Relatives of three Cleburne residents killed in a shooting spree Thursday in Mexico are scrambling through the Christmas weekend to get the surviving children home.
Maria Hartsell, 39, and daughters Karla Hartsell, 18, and Cristina Hartsell, 13, were among seven killed during what appeared to be a robbery spree on three buses in the Gulf coast state of Veracruz. Mexican authorities earlier identified the family by the name Sanchez Hernandez.
A 14-year-old nephew from Reynosa, Mexico, who had joined the Hartsells was also killed, said Margaret Schneider of Cleburne, the children's grandmother.
Angie Hartsell, 15, was also shot but was released from the hospital and later reunited with brother Mike Hartsell, 10, who wasn't injured but witnessed the attack.
Schneider said she worries about Angie Hartsell because she has Down syndrome and desperately needs medication.
"She survived, but it's a life-and-death situation if she doesn't take those medications," Schneider said. "We are trying to get them home as quick as we can."
Schneider said her husband was on his way to Mexico on Saturday to meet Maria Hartsell's brother and pick up the children.
"I am hoping there are no problems at the border," she said. "Their passports are lost, their luggage is lost and Angie has no medication." Schneider said she learned that Maria Hartsell, her daughter-in-law, was shot in the head and that her two daughters were shot while trying to protect their mother.
"I'm just kind of numb right now," Schneider said. "I've went through all of the emotional part; now I'm just numb."
Buses in Mexico have been targeted by drug cartels in recent years, and the U.S. State Department has long told Americans that carjacking and highway robbery are "serious problems" throughout much of the Texas-Mexico border region.
Maria Cardona, a friend who attends church with the Hartsell family at the Kingdom Hall of Jehovah's Witnesses in Cleburne, said a memorial service is being planned for next year. Because of cost, burials will take place in Mexico, she said.
'I can't believe it'
Cardona said Maria Hartsell, who worked at an elementary school cafeteria in Cleburne, was a loving, caring person who enjoyed spending time with her children and would help anyone in need.
"She loved everybody, and she was such a hard worker.

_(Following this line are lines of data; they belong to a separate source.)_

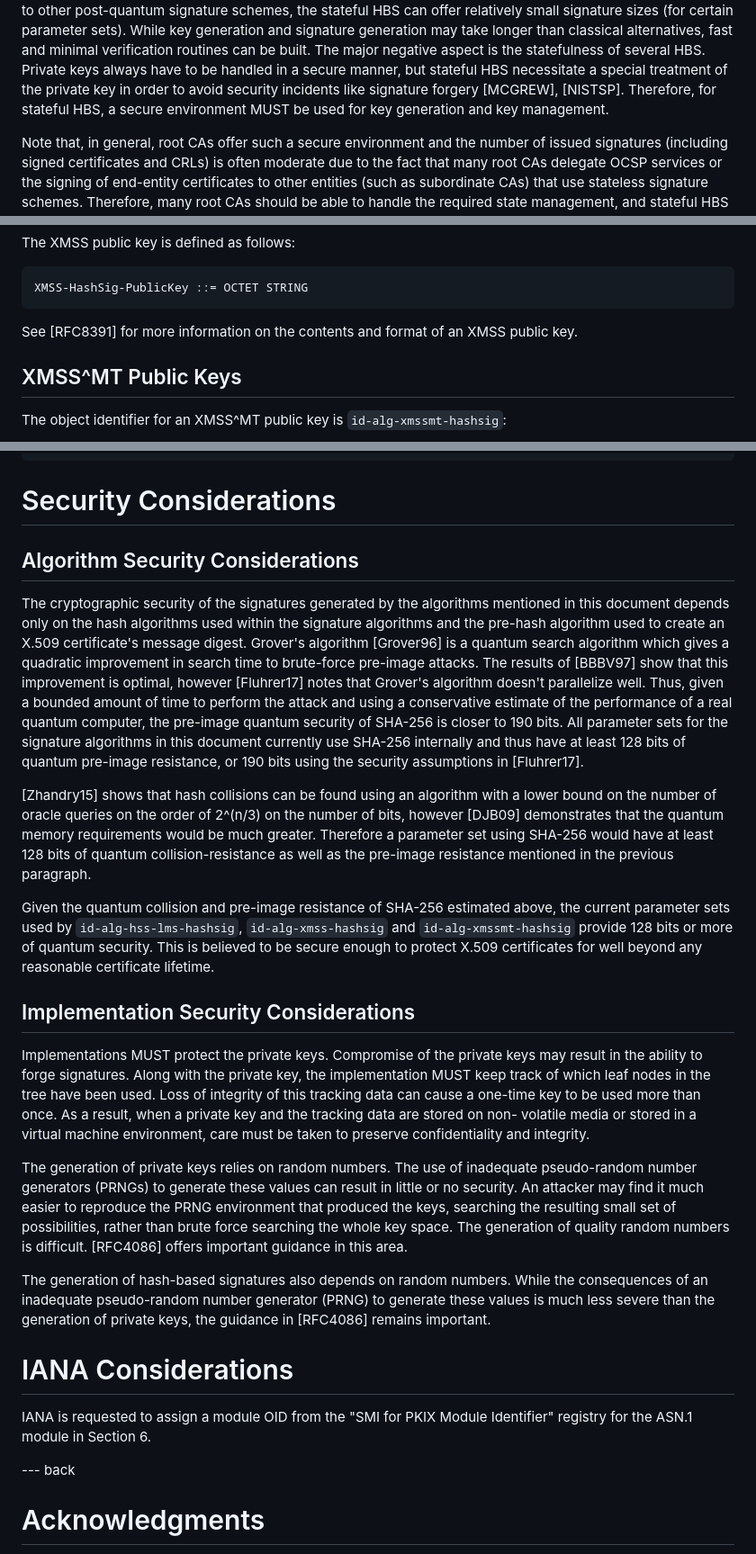
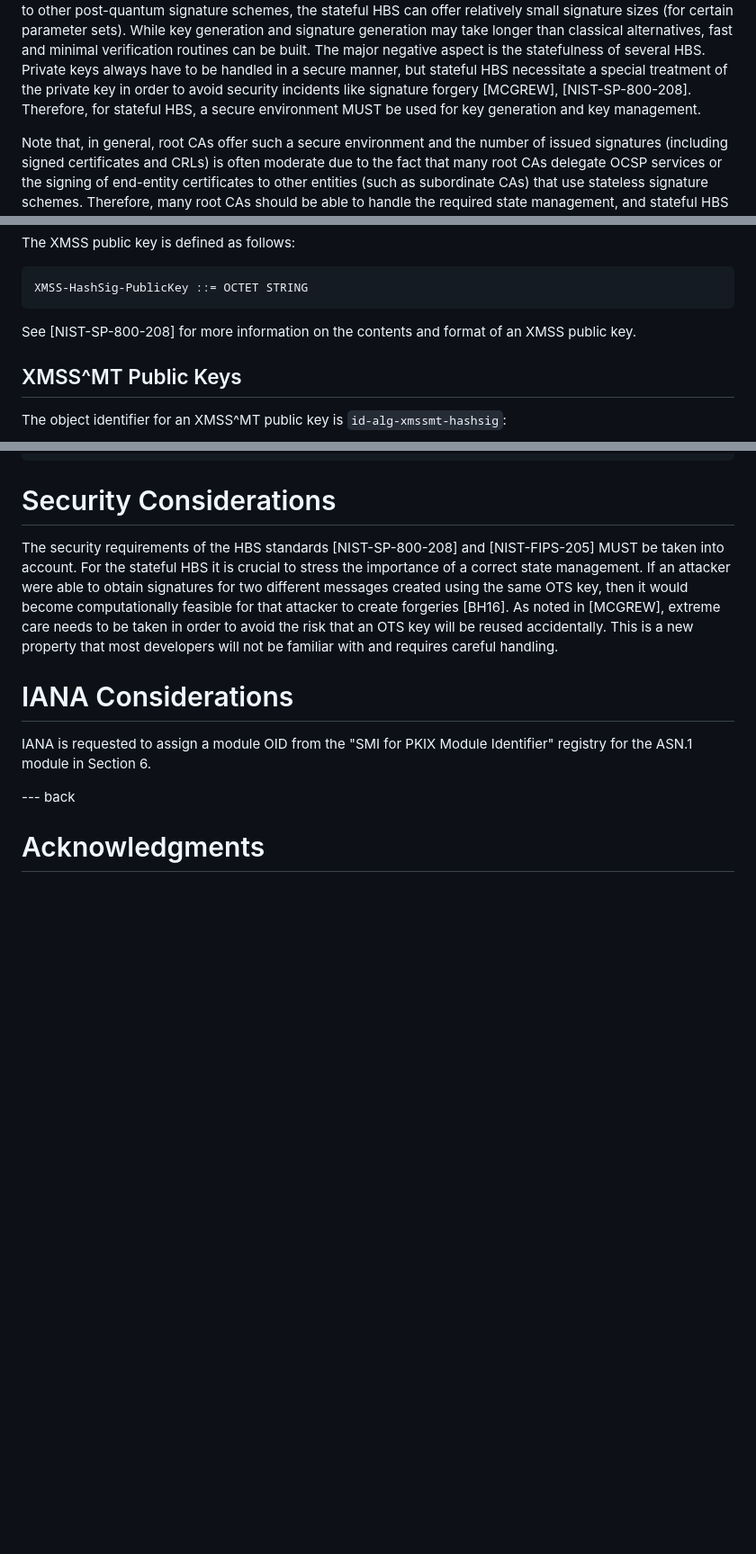
Before and after one commit to x509-hbs/draft-gazdag-x509-hash-sigs, a Markdown page: draft-gazdag-x509-hash-sigs.md, 3 parts joined by grey strips. Shown at 90% size. Rendered like a GitHub page; blank space fills up the shorter version.

Commit message:
Modification of Security consideration

```diff
--- a/draft-gazdag-x509-hash-sigs.md
+++ b/draft-gazdag-x509-hash-sigs.md
@@ -225,8 +159,8 @@ classical alternatives, fast and minimal verification routines can be built.
 The major negative aspect is the statefulness of several HBS.  Private keys
 always have to be handled in a secure manner, but stateful HBS necessitate a
 special treatment of the private key in order to avoid security incidents like
-signature forgery [MCGREW], [NISTSP]. Therefore, for stateful HBS, a secure
-environment MUST be used for key generation and key management.
+signature forgery [MCGREW], [NIST-SP-800-208]. Therefore, for stateful HBS, a
+secure environment MUST be used for key generation and key management.
 
 Note that, in general, root CAs offer such a secure environment and the number
 of issued signatures (including signed certificates and CRLs) is often moderate
@@ -311,8 +245,8 @@ The XMSS public key is defined as follows:
 
     XMSS-HashSig-PublicKey ::= OCTET STRING
 
-See [RFC8391] for more information on the contents and format of an XMSS public
-key.
+See [NIST-SP-800-208] for more information on the contents and format of an
+XMSS public key.
 
 ## XMSS^MT Public Keys
 
@@ -666,57 +601,15 @@ This ASN.1 Module builds upon the conventions established in [RFC5911].
 
 # Security Considerations
 
-## Algorithm Security Considerations
+The security requirements of the HBS standards [NIST-SP-800-208] and [NIST-FIPS-205] MUST be taken
+into account.
+For the stateful HBS it is crucial to stress the importance of a correct state management.
+If an attacker were able to obtain signatures for two different messages created using the same
+OTS key, then it would become computationally feasible for that attacker to create
+forgeries [BH16]. As noted in [MCGREW], extreme care needs to be taken in order to avoid the risk
+that an OTS key will be reused accidentally. This is a new property that
+most developers will not be familiar with and requires careful handling.
 
-The cryptographic security of the signatures generated by the algorithms
-mentioned in this document depends only on the hash algorithms used within the
-signature algorithms and the pre-hash algorithm used to create an X.509
-certificate's message digest. Grover's algorithm [Grover96] is a quantum search
-algorithm which gives a quadratic improvement in search time to brute-force
-pre-image attacks. The results of [BBBV97] show that this improvement is
-optimal, however [Fluhrer17] notes that Grover's algorithm doesn't parallelize
-well. Thus, given a bounded amount of time to perform the attack and using a
-conservative estimate of the performance of a real quantum computer, the
-pre-image quantum security of SHA-256 is closer to 190 bits. All parameter sets
-for the signature algorithms in this document currently use SHA-256 internally
-and thus have at least 128 bits of quantum pre-image resistance, or 190 bits
-using the security assumptions in [Fluhrer17].
-
-[Zhandry15] shows that hash collisions can be found using an algorithm with a
-lower bound on the number of oracle queries on the order of 2^(n/3) on the
-number of bits, however [DJB09] demonstrates that the quantum memory
-requirements would be much greater. Therefore a parameter set using SHA-256
-would have at least 128 bits of quantum collision-resistance as well as the
-pre-image resistance mentioned in the previous paragraph.
-
-Given the quantum collision and pre-image resistance of SHA-256 estimated
-above, the current parameter sets used by `id-alg-hss-lms-hashsig`,
-`id-alg-xmss-hashsig` and `id-alg-xmssmt-hashsig` provide 128 bits or more of
-quantum security. This is believed to be secure enough to protect X.509
-certificates for well beyond any reasonable certificate lifetime.
-
-## Implementation Security Considerations
-
-Implementations MUST protect the private keys. Compromise of the private keys
-may result in the ability to forge signatures. Along with the private key, the
-implementation MUST keep track of which leaf nodes in the tree have been used.
-Loss of integrity of this tracking data can cause a one-time key to be used
-more than once. As a result, when a private key and the tracking data are
-stored on non- volatile media or stored in a virtual machine environment, care
-must be taken to preserve confidentiality and integrity.
-
-The generation of private keys relies on random numbers. The use of inadequate
-pseudo-random number generators (PRNGs) to generate these values can result in
-little or no security. An attacker may find it much easier to reproduce the
-PRNG environment that produced the keys, searching the resulting small set of
-possibilities, rather than brute force searching the whole key space. The
-generation of quality random numbers is difficult. [RFC4086] offers important
-guidance in this area.
-
-The generation of hash-based signatures also depends on random numbers. While
-the consequences of an inadequate pseudo-random number generator (PRNG) to
-generate these values is much less severe than the generation of private keys,
-the guidance in [RFC4086] remains important.
 
 # IANA Considerations
 
```
Also changed, not shown: other parts of draft-gazdag-x509-hash-sigs.md (+37 -102 lines).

She had troubles like the rest of us, but she was always happy," Cardona said.
She said that for the last three or four years, Maria Hartsell had refrained from going to Mexico because of the violence.
"She missed her mom and her brothers and sisters. She heard it was safer and not quite as bad and said, 'We'll be all right,'" Cardona said. "I can't believe it. ... They were just a few hours from her mom's house."
Cardona said Karla Hartsell, a senior at Cleburne High School, wanted to go to school to be a pharmacy technician after she graduated.
"She was so excited; Cristina was even preparing a graduation party for her," Cardona said. "They were all happy, outgoing and friendly. It was just a joy to be around them. ... To lose three family members, and the horrible way they died, it's just awful."
Drug cartels in region
Other bus passengers killed in the attacks were a young Mexican couple who left behind a 3-month-old boy who survived. A bus driver was also killed.
Five gunmen who allegedly carried out the attacks were later killed by soldiers.
Earlier in their spree, the gunmen shot three people to death and killed a fourth with a grenade in the nearby town of El Higo, Veracruz, authorities said.
While the specific area where the Thursday attacks occurred is not frequented by foreign travelers, other parts of Huasteca -- a hilly, verdant area on the coast -- are popular among Mexican tourists and some foreigners.
The attack occurred near the border with the state of Tamaulipas, an area that has been the scene of bloody battles between the Zetas and Gulf drug cartels.
It was hardly the first time buses had been targeted.
In one of the most horrific incidents, the Houston Chronicle reported in June that a drug cartel-connected trafficker said fellow gangsters kidnapped bus passengers and forced them into gladiatorlike fights to groom fresh assassins.
The trafficker said the cartel killed the elderly and raped young women in addition to giving men hammers, machetes and sticks and forcing them to fight to the death.
The trafficker also said members of the Zetas cartel have pushed passengers into an ancient Roman-like blood sport with a modern Mexican twist that they call, "Who is going to be the next hit man?"
The victims are likely among the hundreds of people found in mass graves in recent months, he said. About 85 miles from Brownsville in the vicinity of the Mexican city of San Fernando, nearly 200 bodies were unearthed from pits, and authorities said most appeared to have died from blunt-force trauma to the head.
Many are believed to have been dragged off buses traveling through Mexico.
This report includes material from the Star-Telegram archives.